Web page edit records
══════

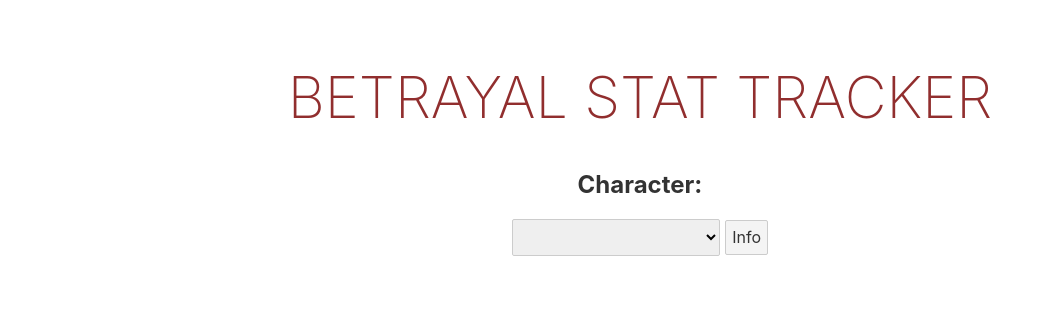
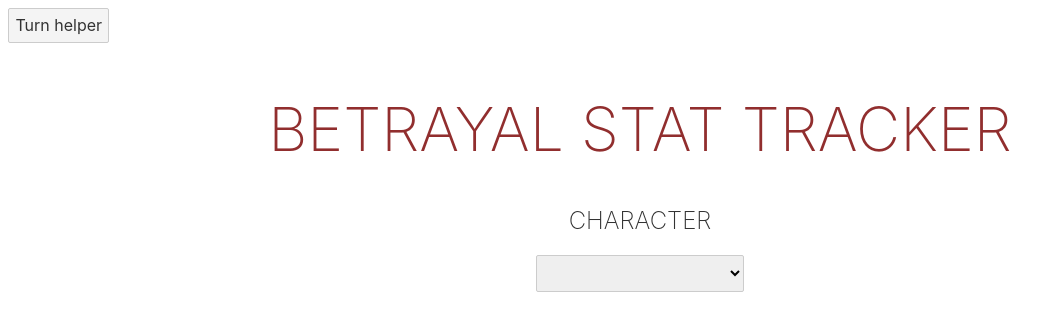
Before and after one commit to EsraKlemann/BetrayalStatsHelper, a Svelte app in the folder client/: page / in a window 1280 px wide. Shown: the top 330 px of the page, without its empty margins (0-1064 px from the left). Built offline with nearby package versions, Linux system fonts and the light colour scheme.

Commit message:
Small visual changes

```diff
--- a/client/src/App.svelte
+++ b/client/src/App.svelte
@@ -46,9 +46,7 @@
             knowledgeSliderStats = [...character.knowledgeStats];
             knowledgeSliderStats.unshift("💀");
             message = "Saved character";
-        }
-
-        else {
+        } else {
             const response = await fetch(
                 `http://localhost:8090/betrayal/api/character?id=${selected.id}`
             );
@@ -70,12 +68,10 @@
                 knowledgeSliderStats.unshift("💀");
             }
         }
-
     }
 
-
     function showInfo() {
-		alert('Maybe make a Modal for this?')
+        alert("Maybe make a Modal for this?");
     }
 
     function handleReset() {
@@ -98,17 +94,19 @@
             sanityStats: character.sanityStats,
             sanityIndex: sanitySliderValue,
             knowledgeStats: character.knowledgeStats,
-            knowledgeIndex: knowledgeSliderValue
+            knowledgeIndex: knowledgeSliderValue,
         };
         localStorage.setItem(selected.id, JSON.stringify(characterSave));
     }
 </script>
 
-
+<header>
+    <button class="helpBtn" on:click={showInfo}> Turn helper </button>
+</header>
 
 <main>
     <h1>Betrayal Stat Tracker</h1>
-    <h2>Character:</h2>
+    <h2>Character</h2>
     <select bind:value={selected} on:change={(e) => updateCharacterInfo(e)}>
         {#each characters as selectedCharacter}
             <option value={selectedCharacter}>
@@ -118,19 +116,11 @@
     </select>
 
     {#if character}
-        <p>
-            {character.name}, age {character.age}, {message}
-        </p>
-        <button on:click={handleSave}>
-            Save Character
-        </button>
-        <button on:click={handleRemove}>
-            Remove saved Character
-        </button>
-        <button on:click={handleReset}>
-            Reset
-        </button>
-
+        <p>Age: {character.age}</p>
+        <p>{message}</p>
+        <button on:click={handleSave}> Save </button>
+        <button on:click={handleRemove}> Remove saved</button>
+        <button on:click={handleReset}> Default</button>
 
         <p class="statNames">Speed</p>
         <div id="speed-slider" class="speedSlider">
@@ -144,9 +134,9 @@
                 all="label"
             />
         </div>
-        <p class="currentStats">
+        <!--<p class="currentStats">
             Current speed: {speedSliderStats[speedSliderValue]}
-        </p>
+        </p>-->
 
         <p class="statNames">Might</p>
         <div class="mightSlider">
@@ -160,12 +150,12 @@
                 all="label"
             />
         </div>
-        <p class="currentStats">
+        <!--<p class="currentStats">
             current Might: {mightSliderStats[mightSliderValue]}
         </p>
-        <!--Default Might, nog kleuren: {character.defaultMiIndex}</p>-->
+        Default Might, nog kleuren: {character.defaultMiIndex}</p>-->
 
-        <p>{character.sanityStats}</p>
+        <!--<p>{character.sanityStats}</p>-->
         <p class="statNames">Sanity</p>
         <div class="sanitySlider">
             <RangeSlider
@@ -178,10 +168,10 @@
                 all="label"
             />
         </div>
-        <p class="currentStats">
+        <!--<p class="currentStats">
             current Sanity: {sanitySliderStats[sanitySliderValue]}
         </p>
-        <p>Default Sanity, nog kleuren: {character.defaultSaIndex}</p>
+        <p>Default Sanity, nog kleuren: {character.defaultSaIndex}</p>-->
 
         <!--<p>{character.knowledgeStats}</p>-->
         <p class="statNames">Knowledge</p>
@@ -197,26 +187,23 @@
                 all="label"
             />
         </div>
-        <p class="currentStats">
-            current Knowledge: {knowledgeSliderStats[knowledgeSliderValue]}
+        <!--<p class="currentStats">
+            current Knowledge: {knowledgeSliderStats[
+                knowledgeSliderValue
+            ]}
         </p>
-        <!--<p>Default Knowledge, nog kleuren: {character.defaultKnIndex}</p>-->
+        <p>Default Knowledge, nog kleuren: {character.defaultKnIndex}</p>-->
     {/if}
-
-    <button on:click={showInfo}>
-        Info
-    </button>
-
-
-
-
 </main>
 
 <style>
+    .helpBtn {
+        align-self: flex-start;
+    }
+
     main {
         text-align: center;
         align-items: center;
-        padding: 15px;
         max-width: 240px;
         margin: 0 auto;
     }
@@ -224,8 +211,13 @@
     h1 {
         color: #912e2e;
         text-transform: uppercase;
-        font-size: 3.6em;
+        font-size: 3.8em;
         font-weight: 200;
+    }
+
+    h2 {
+        text-transform: uppercase;
+        font-weight: 150;
     }
 
     @media (min-width: 500px) {
@@ -237,11 +229,6 @@
     .statNames {
         font-size: 1.8rem;
         font-weight: 450;
-    }
-
-    .currentStats {
-        font-size: 1.5rem;
-        font-weight: 400;
     }
 
     .speedSlider {
@@ -278,5 +265,6 @@
         --range-handle-inactive: #7cf1bad8;
         --range-handle: #7cf1bad8;
         --range-handle-focus: #7cf1ba;
+        padding-bottom: 1.5rem;
     }
 </style>
```
Also changed, not shown: 2 other files (tests, documents, lock files or other folders). Lines whose indentation alone changed are shown as unchanged.
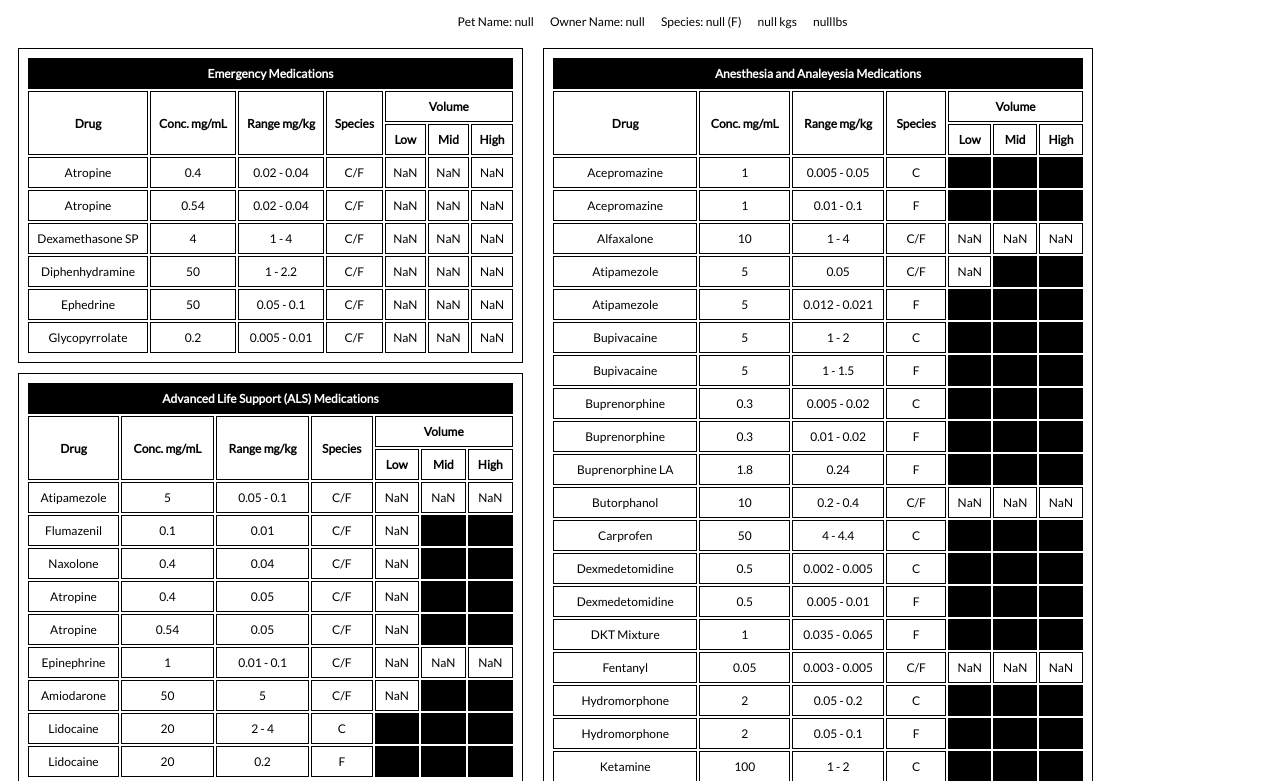
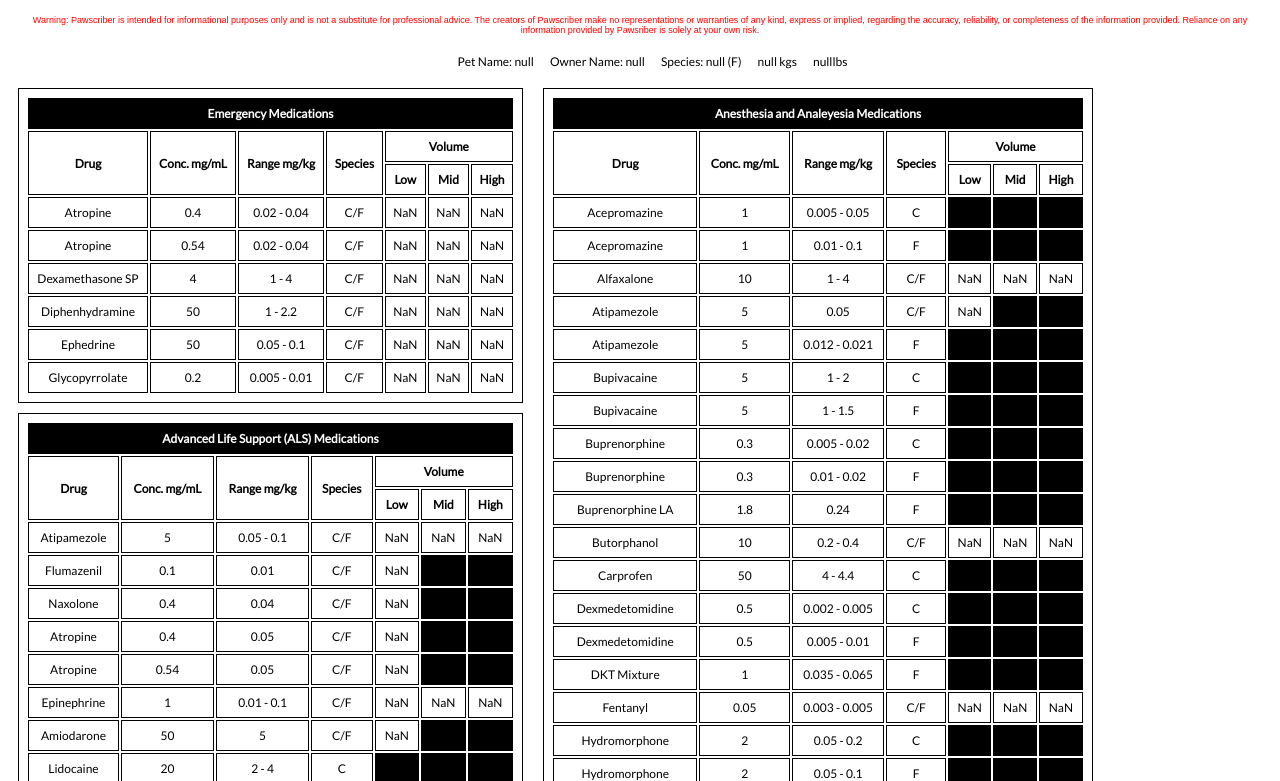
Before and after one commit to ishaaty/dosageCalcWeb, a website: page tables.html in a window 1280 px wide. Shown: the part 105-886 px from the top of the page. Drawn offline with Linux system fonts and the light colour scheme.

Commit message:
added disclaimer

```diff
--- a/style.css
+++ b/style.css
@@ -83,3 +83,16 @@ table {
     text-align: center;
     /* width: 200px; */
 }
+
+
+#disclaimer {
+    color: red;
+    font-size: 9px;
+    border: none;
+    cursor: auto;
+}
+
+#disclaimer:hover {
+    background-color: white;
+    color: red;
+}
--- a/tables.html
+++ b/tables.html
@@ -16,6 +16,9 @@
 </head>
 <body>
     <h1>Pawscriber: Dosage Calculator for Canines and Felines</h1>
+    <button id="disclaimer" width="5" style="margin-top: 0px;">Warning: Pawscriber is intended for informational purposes only and is not a substitute for professional advice.
+        The creators of Pawscriber make no representations or warranties of any kind, express or implied, regarding the accuracy, reliability, or completeness of the information provided.
+        Reliance on any information provided by Pawsriber is solely at your own risk.</button>
 
     <table id="header" style="display: flex; justify-content: center; align-items: center;">
         <tr>
```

══════

Look through the entries above, and wherever a line holds the string "size", copy it.

- Solution to this problem:
-        font-size: 3.6em;
+        font-size: 3.8em;
         font-size: 1.8rem;
-        font-size: 1.5rem;
+    font-size: 9px;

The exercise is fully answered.